Replay Value: 9
The WWE SmackDown franchise has become a staple for THQ ever since they've gained the WWE license from the, now defunct, Acclaim. From the start, the series has been a smash hit and a financial success for THQ. So it's no surprise that nearly every single year following the first release has been a new SmackDown game (the first two SmackDowns both came out in 2000, in fact). So now, we're at the tenth game, a follow-up to last year's absurdly flawed and poor effort. But things have changed for SvR2009...THQ and Yukes have listened to our complaints.
The reigning champ of wrestling games lost its belt by default. It didn't matter if WWE2008 was the only wrestler available last year, it simply doesn't deserve any accolades. But this game, it's a different story. Last year my biggest complaint with SvR2008 was that it was slow...dreadfully slow, in fact. Wrestlers walked and ran at a snail's pace, and it was infuriating. The lack of excitement absolutely demolished a game full of potential. Clunkiness was another issue, the controls just didn't seem tight, and the poor collision detection didn't help make matters any better.
As you can guess, all of that's been cleared up. Now the speed is intact, allowing for a much more exciting game of wrestling that represents the actual sport a whole lot more than last year's game. The controls have been tightened up considerably, feeling a lot more intuitive and responsive. Hand in hand with the new controls comes collision detection that doesn't have your flying wrestler fly right past your opponent and face first into the mat. With all of these issues fixed, the fluidity of the game improves ten fold; I was pulling off maneuvers left and right, keeping the action alive in all of my matches. It's amazing how much just a few minor tweaks can change the entire experience of the game, isn't it?
Mechanics remain largely the same over last year's game, as you'll use the right analog stick to pull off a variety of moves, and a modifier button coupled with the analog stick to pull off an additional set of moves. Once your player's power gauge reaches the top, you can choose to either use a finisher, or store half of your power gauge and pull off a signature move. The great thing about the improvements of SvR2009 is that it also makes the game feel a lot more powerful; every attack you land feels just as solid as the last.
The great thing about SmackDown games has always been its bevy of features, and once again, SvR2009 proves to be no different. Boasting nearly every match type the WWE has to offer, SvR2009 even gains the Inferno Match. In total, 56 match types exist, spread across seven categories, including One on One, Two on Two, Triple Threat, Fatal-4-Way, 6-Man, Handicap, and Royal Rumble. If that's not enough for you, you can enter the game's all new Road to Wrestlemania mode, where now a Co-op storyline exists for tag-team gamers, as do a variety of unique storylines and cutscenes.
Create a Finisher returns for this year's iteration, but now with changes made to the interface to make it more user friendly and intuitive. If you're feeling extra creative, go on create your own WWE superstar, an entrance, and a move-set.

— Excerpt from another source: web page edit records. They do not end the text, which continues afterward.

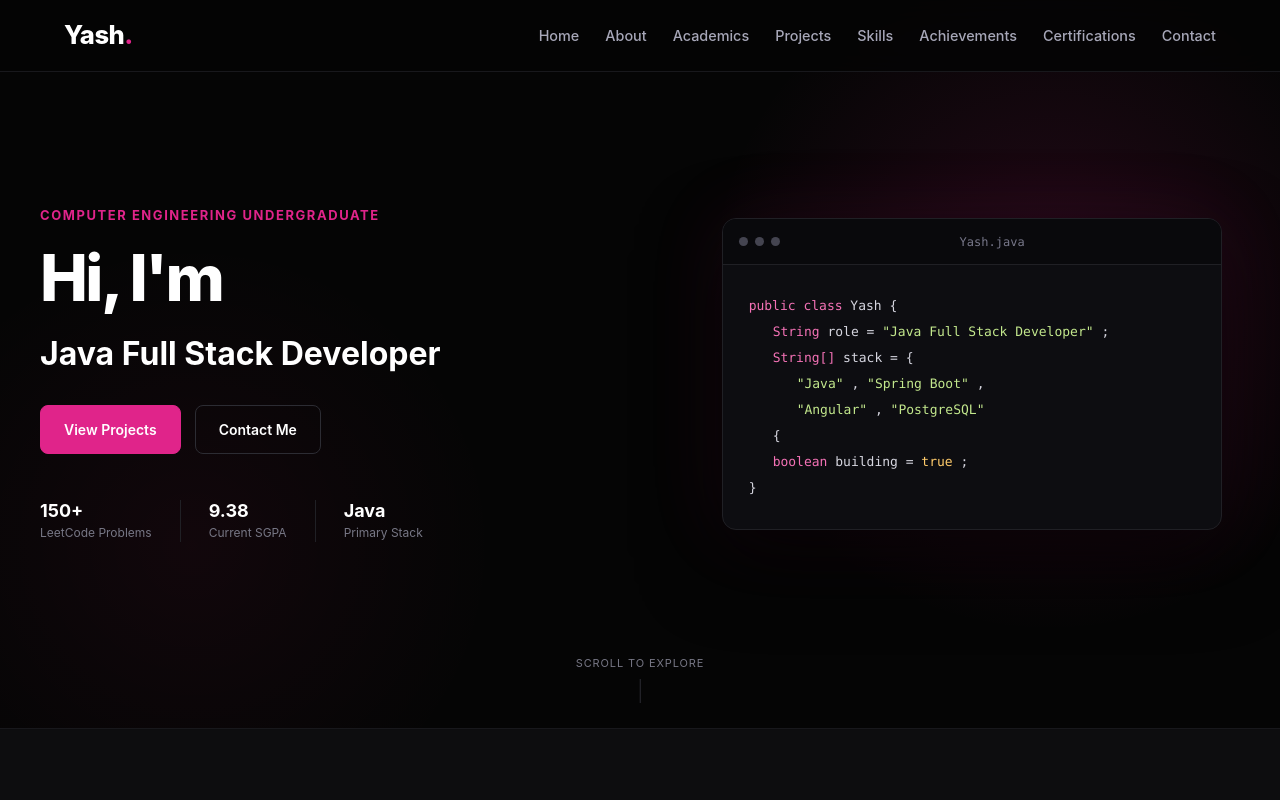
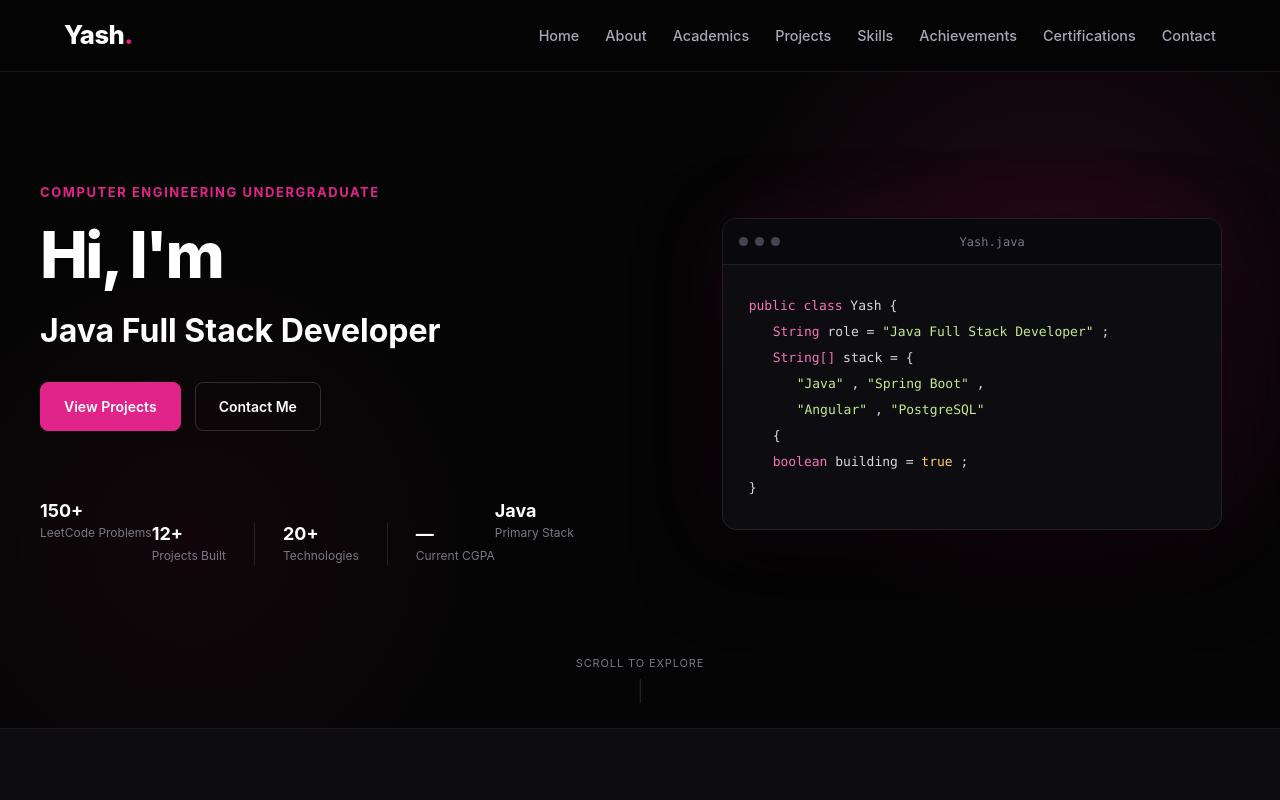
Before and after one commit to yash29122006/Portfolio, an Angular app in the folder portfolio-frontend/: page / in a window 1280 px wide. Shown: the top 800 px of the page. Built offline with nearby package versions, Linux system fonts and the light colour scheme; no server answers.

Commit message:
Update hero section stats

```diff
--- a/portfolio-frontend/src/app/pages/home/hero/hero.html
+++ b/portfolio-frontend/src/app/pages/home/hero/hero.html
@@ -52,15 +52,45 @@
           </div>
 
 
+          <div class="hero-stats">
+
   <div class="hero-stat">
 
     <strong>
-              9.38
+      12+
     </strong>
 
     <span>
-              Current SGPA
+      Projects Built
     </span>
+
+  </div>
+
+
+  <div class="hero-stat">
+
+    <strong>
+      20+
+    </strong>
+
+    <span>
+      Technologies
+    </span>
+
+  </div>
+
+
+  <div class="hero-stat">
+
+    <strong>
+      {{ currentCgpa }}
+    </strong>
+
+    <span>
+      Current CGPA
+    </span>
+
+  </div>
 
 </div>
 
--- a/portfolio-frontend/src/app/pages/home/hero/hero.ts
+++ b/portfolio-frontend/src/app/pages/home/hero/hero.ts
@@ -6,6 +6,7 @@ import {
 
 import { Api } from '../../../core/services/api';
 import { Portfolio } from '../../../models/portfolio.model';
+import { AcademicDetail } from '../../../models/academic.model';
 
 @Component({
   selector: 'app-hero',
@@ -20,19 +21,32 @@ export class Hero {
 
   portfolio: Portfolio | null = null;
 
+  currentCgpa: string = '—';
+
+
   constructor() {
+
     this.loadPortfolio();
+
+    this.loadCurrentCgpa();
+
   }
+
+
+  /* =========================================================
+     LOAD PORTFOLIO
+     ========================================================= */
 
   loadPortfolio(): void {
 
     this.api.getPortfolio().subscribe({
 
-      next: (data) => {
+      next: (data: Portfolio) => {
 
         this.portfolio = data;
 
         this.cdr.markForCheck();
+
       },
 
       error: (error) => {
@@ -43,10 +57,83 @@ export class Hero {
         );
 
         this.cdr.markForCheck();
+
       }
 
     });
+
   }
+
+
+  /* =========================================================
+     LOAD CURRENT CGPA
+     ========================================================= */
+
+  loadCurrentCgpa(): void {
+
+    this.api.getAcademics().subscribe({
+
+      next: (data: AcademicDetail[]) => {
+
+        /*
+         * Find the current Computer Engineering
+         * academic record.
+         *
+         * This looks for an academic record containing
+         * Computer Engineering or TCET.
+         */
+
+        const currentAcademic = data.find(
+          (academic) => {
+
+            const institution =
+              academic.institutionName?.toLowerCase() ?? '';
+
+            const degree =
+              academic.degree?.toLowerCase() ?? '';
+
+            return (
+              institution.includes('thakur') ||
+              institution.includes('tcet') ||
+              degree.includes('computer engineering')
+            );
+
+          }
+        );
+
+
+        if (currentAcademic?.grade) {
+
+          this.currentCgpa = currentAcademic.grade;
+
+        }
+
+
+        this.cdr.markForCheck();
+
+      },
+
+      error: (error) => {
+
+        console.error(
+          'Failed to load current CGPA:',
+          error
+        );
+
+        this.currentCgpa = '—';
+
+        this.cdr.markForCheck();
+
+      }
+
+    });
+
+  }
+
+
+  /* =========================================================
+     SCROLL TO PROJECTS
+     ========================================================= */
 
   scrollToProjects(): void {
 
@@ -55,7 +142,13 @@ export class Hero {
       ?.scrollIntoView({
         behavior: 'smooth'
       });
+
   }
+
+
+  /* =========================================================
+     SCROLL TO CONTACT
+     ========================================================= */
 
   scrollToContact(): void {
 
@@ -64,5 +157,7 @@ export class Hero {
       ?.scrollIntoView({
         behavior: 'smooth'
       });
+
   }
+
 }
```
Lines whose indentation alone changed are shown as unchanged.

With a game that's actually playable this time around, all of these modes are actually quite a lot of fun to explore. It must be said that the amount of depth in the Create a Superstar mode is utterly incredible. And hey, once your done with the Road to Wrestlemania mode and want more, enter the Career and Tournament modes. Believe me, there's a good amount of things to do here, it'll take a while to get it all done. Of course, don't forget the online gameplay, which has been enhanced for SvR2009, and gives you even more stuff to do.
For the most part, the visuals look identical to that of the previous game, but that's not a bad thing. This means you still have very detailed wrestlers who look practically identical to their real-life counterparts. The picture is silky smooth, and the image quality isn't marred by poor image issues such as aliasing or flickering. Additionally, the frame rate kept everything moving along well. Fixed are also all of the crippling visual issues, such as the wrestlers warping all around the screen, falling through the mat, among other collision detection errors. That is not to say that the collision detection is perfect, but a lot of its problems have been addressed. On top of that, my complaint about the crowds from E3 have been addressed. Back in July, the crowd past the fourth row were just blotchy pixels, and that's been fixed with some more detail -- it's not super great, but it certainly isn't as ugly as the early version of the game. I still think it's time for the franchise to stop tuning up the PlayStation 2 engine and work on a proper overhaul for the franchise, though.
Unfortunately, while nearly everything else has changed, the audio hasn't received the same love and care. Commentary, while boasting some more lines, is largely bland and boring much like last year's game. Michael Cole/Tazz and Jerry "The King" Lawler/J.R tend to repeat themselves often, and they rarely mention the wrestler's in the ring by name, it's often a generic reference such as "superstar" or "athlete". So yeah, not much change here and that's a shame. But you do get to use your own songs from your PS3's HDD when creating an entrance and its theme music.
WWE SmackDown vs. Raw 2009 is a major improvement over last year's terribly flawed game. Yukes have tightening nearly everything up for this year's game, and it goes to show how just a few minor things can ball up into something big. SvR2009 is a return to form for the franchise, and fans of both the WWE and SmackDown games should really love this. Even though Midway's TNA Impact showed some potential, THQ has returned to smash it.